## Problem to work on
Write out the data below exactly as given, without any of its pictures.

[[ Data to examine open ]]

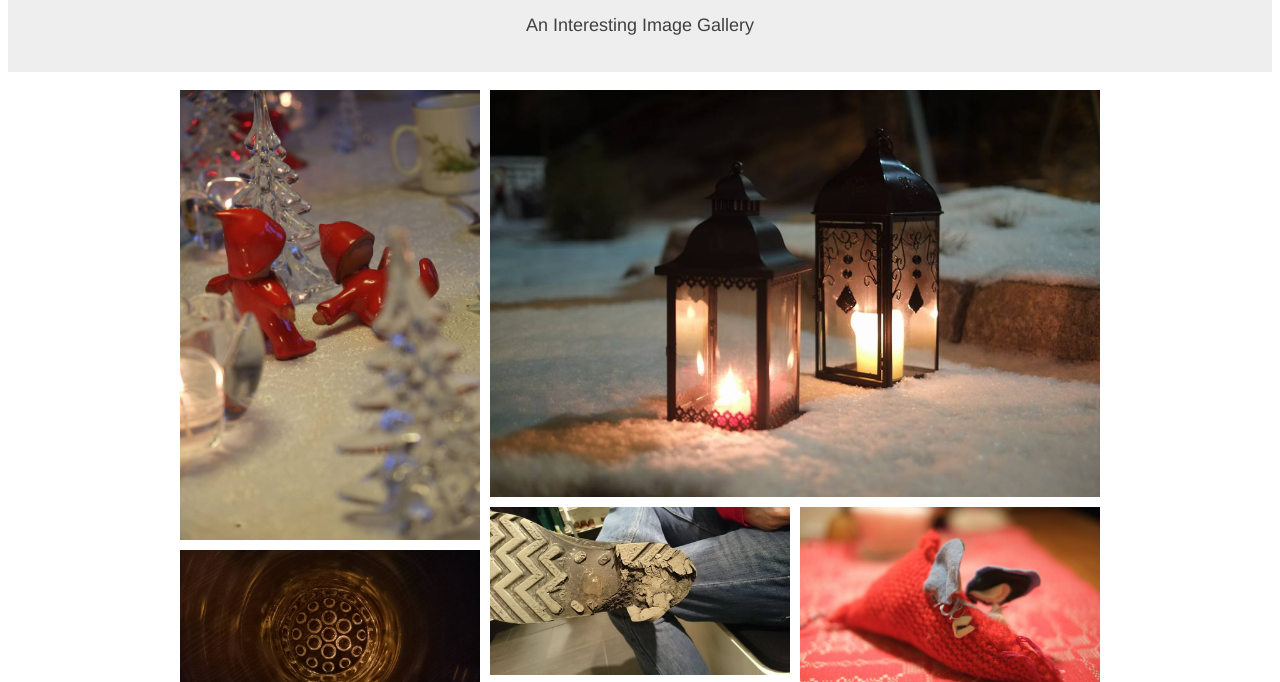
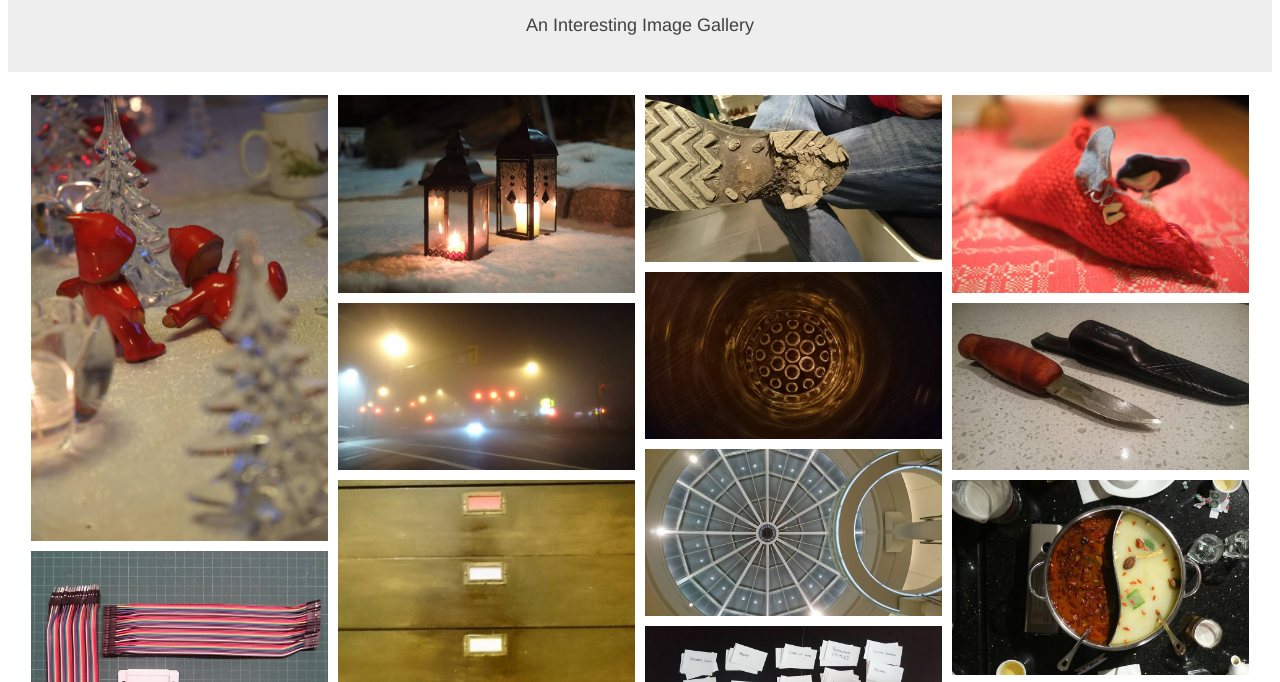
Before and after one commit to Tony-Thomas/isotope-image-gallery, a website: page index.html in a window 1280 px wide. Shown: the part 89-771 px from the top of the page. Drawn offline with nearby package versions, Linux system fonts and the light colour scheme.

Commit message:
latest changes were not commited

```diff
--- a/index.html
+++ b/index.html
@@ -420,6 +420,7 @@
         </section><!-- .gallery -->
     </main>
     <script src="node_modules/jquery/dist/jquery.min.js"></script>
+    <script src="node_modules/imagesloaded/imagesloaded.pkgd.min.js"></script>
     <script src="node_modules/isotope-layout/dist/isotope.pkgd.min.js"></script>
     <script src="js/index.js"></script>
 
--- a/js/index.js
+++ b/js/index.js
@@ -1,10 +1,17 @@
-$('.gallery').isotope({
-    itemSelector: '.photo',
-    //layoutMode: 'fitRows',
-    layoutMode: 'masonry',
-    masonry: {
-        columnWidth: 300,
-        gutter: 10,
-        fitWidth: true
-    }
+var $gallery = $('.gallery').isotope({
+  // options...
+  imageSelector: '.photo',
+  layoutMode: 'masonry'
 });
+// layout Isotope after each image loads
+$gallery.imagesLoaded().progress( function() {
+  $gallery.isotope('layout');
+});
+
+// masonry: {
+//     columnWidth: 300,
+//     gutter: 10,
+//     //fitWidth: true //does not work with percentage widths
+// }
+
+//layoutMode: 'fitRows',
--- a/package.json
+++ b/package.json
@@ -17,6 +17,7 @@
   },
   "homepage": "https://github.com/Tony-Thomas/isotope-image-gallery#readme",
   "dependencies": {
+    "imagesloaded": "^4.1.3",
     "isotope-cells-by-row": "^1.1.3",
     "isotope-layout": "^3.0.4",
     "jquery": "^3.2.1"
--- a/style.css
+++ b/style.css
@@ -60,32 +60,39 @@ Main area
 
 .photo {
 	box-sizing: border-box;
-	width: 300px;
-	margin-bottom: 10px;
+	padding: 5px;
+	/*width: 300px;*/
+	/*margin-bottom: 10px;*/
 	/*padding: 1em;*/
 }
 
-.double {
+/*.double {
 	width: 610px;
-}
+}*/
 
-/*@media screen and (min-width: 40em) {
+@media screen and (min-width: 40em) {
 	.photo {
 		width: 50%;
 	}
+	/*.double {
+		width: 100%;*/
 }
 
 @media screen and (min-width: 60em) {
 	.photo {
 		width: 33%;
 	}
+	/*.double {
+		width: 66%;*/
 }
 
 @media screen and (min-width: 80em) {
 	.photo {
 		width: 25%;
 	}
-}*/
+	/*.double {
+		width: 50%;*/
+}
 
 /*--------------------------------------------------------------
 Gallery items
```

[[ Data to examine closed ]]

## Written answer
Before and after one commit to Tony-Thomas/isotope-image-gallery, a website: page index.html in a window 1280 px wide. Shown: the part 89-771 px from the top of the page. Drawn offline with nearby package versions, Linux system fonts and the light colour scheme.

Commit message:
latest changes were not commited

```diff
--- a/index.html
+++ b/index.html
@@ -420,6 +420,7 @@
         </section><!-- .gallery -->
     </main>
     <script src="node_modules/jquery/dist/jquery.min.js"></script>
+    <script src="node_modules/imagesloaded/imagesloaded.pkgd.min.js"></script>
     <script src="node_modules/isotope-layout/dist/isotope.pkgd.min.js"></script>
     <script src="js/index.js"></script>
 
--- a/js/index.js
+++ b/js/index.js
@@ -1,10 +1,17 @@
-$('.gallery').isotope({
-    itemSelector: '.photo',
-    //layoutMode: 'fitRows',
-    layoutMode: 'masonry',
-    masonry: {
-        columnWidth: 300,
-        gutter: 10,
-        fitWidth: true
-    }
+var $gallery = $('.gallery').isotope({
+  // options...
+  imageSelector: '.photo',
+  layoutMode: 'masonry'
 });
+// layout Isotope after each image loads
+$gallery.imagesLoaded().progress( function() {
+  $gallery.isotope('layout');
+});
+
+// masonry: {
+//     columnWidth: 300,
+//     gutter: 10,
+//     //fitWidth: true //does not work with percentage widths
+// }
+
+//layoutMode: 'fitRows',
--- a/package.json
+++ b/package.json
@@ -17,6 +17,7 @@
   },
   "homepage": "https://github.com/Tony-Thomas/isotope-image-gallery#readme",
   "dependencies": {
+    "imagesloaded": "^4.1.3",
     "isotope-cells-by-row": "^1.1.3",
     "isotope-layout": "^3.0.4",
     "jquery": "^3.2.1"
--- a/style.css
+++ b/style.css
@@ -60,32 +60,39 @@ Main area
 
 .photo {
 	box-sizing: border-box;
-	width: 300px;
-	margin-bottom: 10px;
+	padding: 5px;
+	/*width: 300px;*/
+	/*margin-bottom: 10px;*/
 	/*padding: 1em;*/
 }
 
-.double {
+/*.double {
 	width: 610px;
-}
+}*/
 
-/*@media screen and (min-width: 40em) {
+@media screen and (min-width: 40em) {
 	.photo {
 		width: 50%;
 	}
+	/*.double {
+		width: 100%;*/
 }
 
 @media screen and (min-width: 60em) {
 	.photo {
 		width: 33%;
 	}
+	/*.double {
+		width: 66%;*/
 }
 
 @media screen and (min-width: 80em) {
 	.photo {
 		width: 25%;
 	}
-}*/
+	/*.double {
+		width: 50%;*/
+}
 
 /*--------------------------------------------------------------
 Gallery items
```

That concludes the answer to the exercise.